Coventry manufacturer pioneers new super-strength lightweight alloy technology

One of the cast aluminium parts being developed by Sarginsons

A Coventry manufacturer is collaborating with a leading UK university to develop new lightweight castings technology.

The work being undertaken by Sarginsons Industries, together with Brunel University London will ensure that lightweight aluminium cars (such as those being built by Jaguar Land Rover) and trains no longer need to rely on heavy steel bumper beams and crash boxes for impact protection.

The Brunel Centre for Advanced Solidification Technology (BCAST) is a global leader in metallurgical casting research.

It is working closely with foundry partner Sarginsons and others on the development of high-performance cast aluminium alloys as part of the Lightweight Energy Absorbing Aluminium Structures for Transport (LEAAST) project.

Two aluminium alloys have been developed within the project and have proven to be successful in industrial trials, with improved strength and ductility but at a much reduced weight when compared to traditional materials such as steel.

The three-year, £2.2m LEAAST project, which began in May 2015, is funded by Innovate UK, and involves 10 industrial partners and research institutions led by Jaguar Land Rover to develop future lightweight aluminium crash management systems for automotive and rail applications.

BCAST, as the only university-level research institution involved in the crash management aspect of the LEAAST project, is working on the development of high-performance wrought and cast aluminium alloys, the recycling of aluminium alloys using melt-conditioned direct chill casting, and the overcasting technology, in which metals with lower melting temperature are cast over higher-melting alloys to optimise weight and performance.

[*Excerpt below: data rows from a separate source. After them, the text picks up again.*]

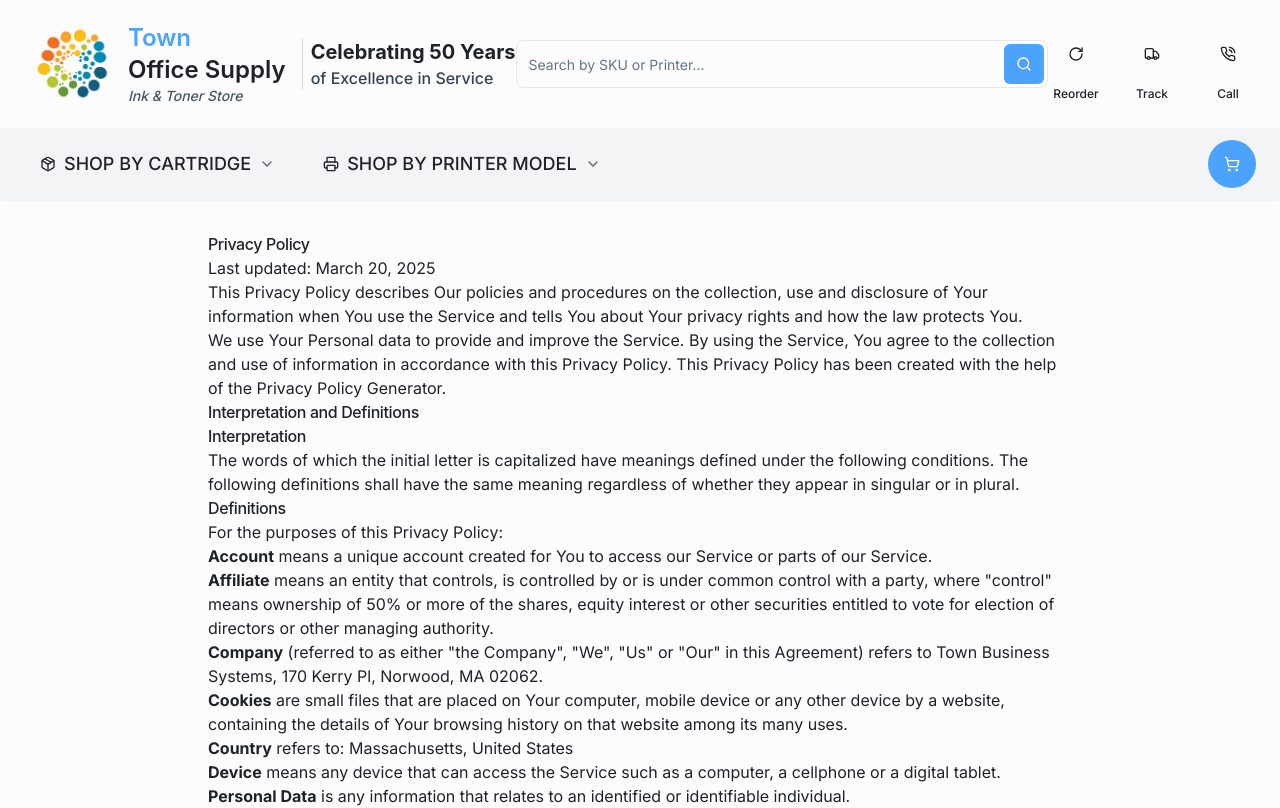
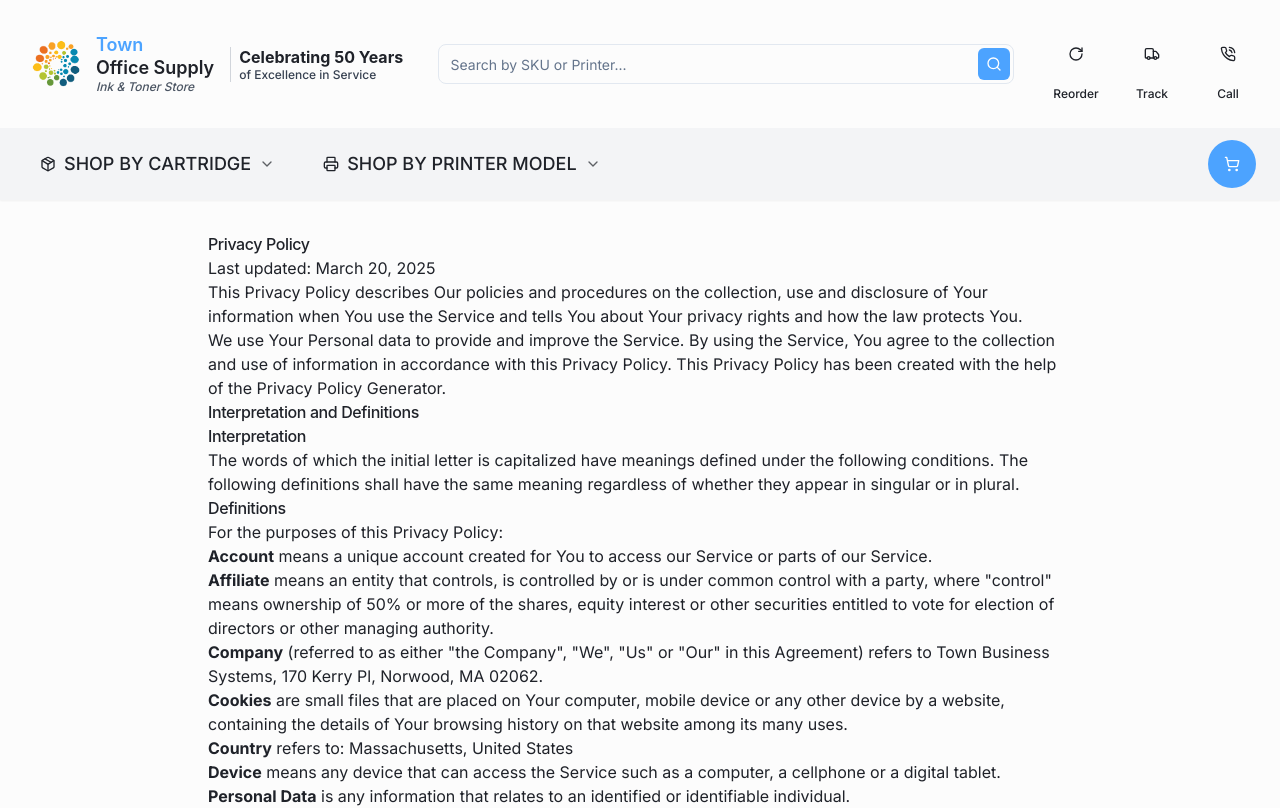
Before and after one commit to TownBusinessSystems/townofficesupply, a React (Vite) app: page /privacy in a window 1280 px wide. Shown: the top 808 px of the page. Built offline with nearby package versions, Linux system fonts and the light colour scheme.

Commit message:
Refactor Navbar and Promo Banner
- Reduce logo and company name size in Navbar
- Reduce size of search bar in Navbar
- Update promotional banner messages

```diff
--- a/src/components/layout/navbar/Logo.tsx
+++ b/src/components/layout/navbar/Logo.tsx
@@ -11,24 +11,24 @@ const Logo: React.FC = () => {
       <img
         src="/lovable-uploads/719dc146-0c76-4965-b83a-67b6eb021ba2.png"
         alt="Town Office Supply Logo"
-        className="h-24 w-auto"
+        className="h-16 w-auto" // Reduced from h-24 to h-16
       />
       <div className="flex flex-col items-start">
-        <span className="text-accent text-xl md:text-2xl font-display font-semibold leading-tight">
+        <span className="text-accent text-lg font-display font-semibold leading-tight">
           Town
         </span>
-        <span className="text-xl md:text-2xl font-display font-semibold leading-tight">
+        <span className="text-lg font-display font-semibold leading-tight">
           Office Supply
         </span>
-        <span className="text-xs md:text-sm text-gray-600 italic font-medium leading-tight">
+        <span className="text-xs text-gray-600 italic font-medium leading-tight">
           Ink & Toner Store
         </span>
       </div>
       <div className="flex flex-col items-start border-l border-gray-300 pl-2 ml-2">
-        <span className="font-display font-bold leading-tight text-lg md:text-xl">
+        <span className="font-display font-bold leading-tight text-base">
           Celebrating 50 Years
         </span>
-        <span className="text-sm md:text-base text-gray-700 font-medium leading-tight">
+        <span className="text-xs text-gray-700 font-medium leading-tight">
           of Excellence in Service
         </span>
       </div>
--- a/src/components/layout/navbar/NavSearch.tsx
+++ b/src/components/layout/navbar/NavSearch.tsx
@@ -19,21 +19,21 @@ const NavSearch: React.FC = () => {
   return (
     <form
       onSubmit={handleSearch}
-      className="relative flex w-full max-w-3xl" // Increased from max-w-sm to max-w-3xl
+      className="relative flex w-full max-w-xl" // Reduced from max-w-3xl to max-w-xl
     >
       <Input
         type="text"
         placeholder="Search by SKU or Printer..."
-        className="pr-12 h-12 text-base rounded-lg border focus-visible:ring-accent/50" // Increased height and font size
+        className="pr-12 h-10 text-sm rounded-lg border focus-visible:ring-accent/50" // Reduced height from h-12 to h-10 and font size from text-base to text-sm
         value={searchQuery}
         onChange={(e) => setSearchQuery(e.target.value)}
       />
       <Button
         type="submit"
         size="icon"
-        className="absolute right-1 top-1/2 -translate-y-1/2 h-10 w-10 bg-accent hover:bg-accent/90 text-white" // Increased button size
+        className="absolute right-1 top-1/2 -translate-y-1/2 h-8 w-8 bg-accent hover:bg-accent/90 text-white" // Reduced button size from h-10 w-10 to h-8 w-8
       >
-        <Search size={20} /> {/* Increased icon size */}
+        <Search size={16} /> {/* Reduced icon size from 20 to 16 */}
       </Button>
     </form>
   );
--- a/src/components/ui/PromoBanner.tsx
+++ b/src/components/ui/PromoBanner.tsx
@@ -18,15 +18,15 @@ const PromoBanner: React.FC<PromoBannerProps> = ({ externalIndex }) => {
 
   const promoMessages: PromoMessage[] = [
     {
-      text: "Spring Sale 15% off site-wide! Use code SPRING15",
+      text: "LIMITED TIME: UNLOCK 15% OFF | SPRING15 AT CHECKOUT",
       icon: <Percent size={16} />,
     },
     {
-      text: "Free 1-3 day shipping on all orders!",
+      text: "FREE SHIPPING | ARRIVES IN 1-3 DAYS",
       icon: <ShoppingBag size={16} />,
     },
     {
-      text: "New customers: Use WELCOME10 for 10% off",
+      text: "SHOP WITH CONFIDENCE: 100% SATISFACTION GUARANTEE",
       icon: <Tag size={16} />,
     },
     {
```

Sarginsons is working with BCAST to develop the high-ductility aluminium alloys using overcasting techniques to demonstrate the potential for both increased crash resistance and weight saving.

Anthony Evans, managing director at Sarginsons, said: “Lightweight crash management systems are of increasing importance for most forms of ground transport. While at present many automotive original equipment manufacturers have advanced aluminium automotive body designs, they still depend on steel for bumper beams.

“Delivering fully sustainable and high-ductility alloy is critical for providing the automotive industry with light weighting options to counter the higher-weight battery and hybrid vehicle base loads.

“The first scale-up trial has just been completed with the new casting alloy being tested in a 400 kg melt batch and controlled manufacturing conditions at Sarginsons, and the results are extremely positive. At least a 30% increase in yield strength has been achieved with the new alloy, while maintaining its high ductility.”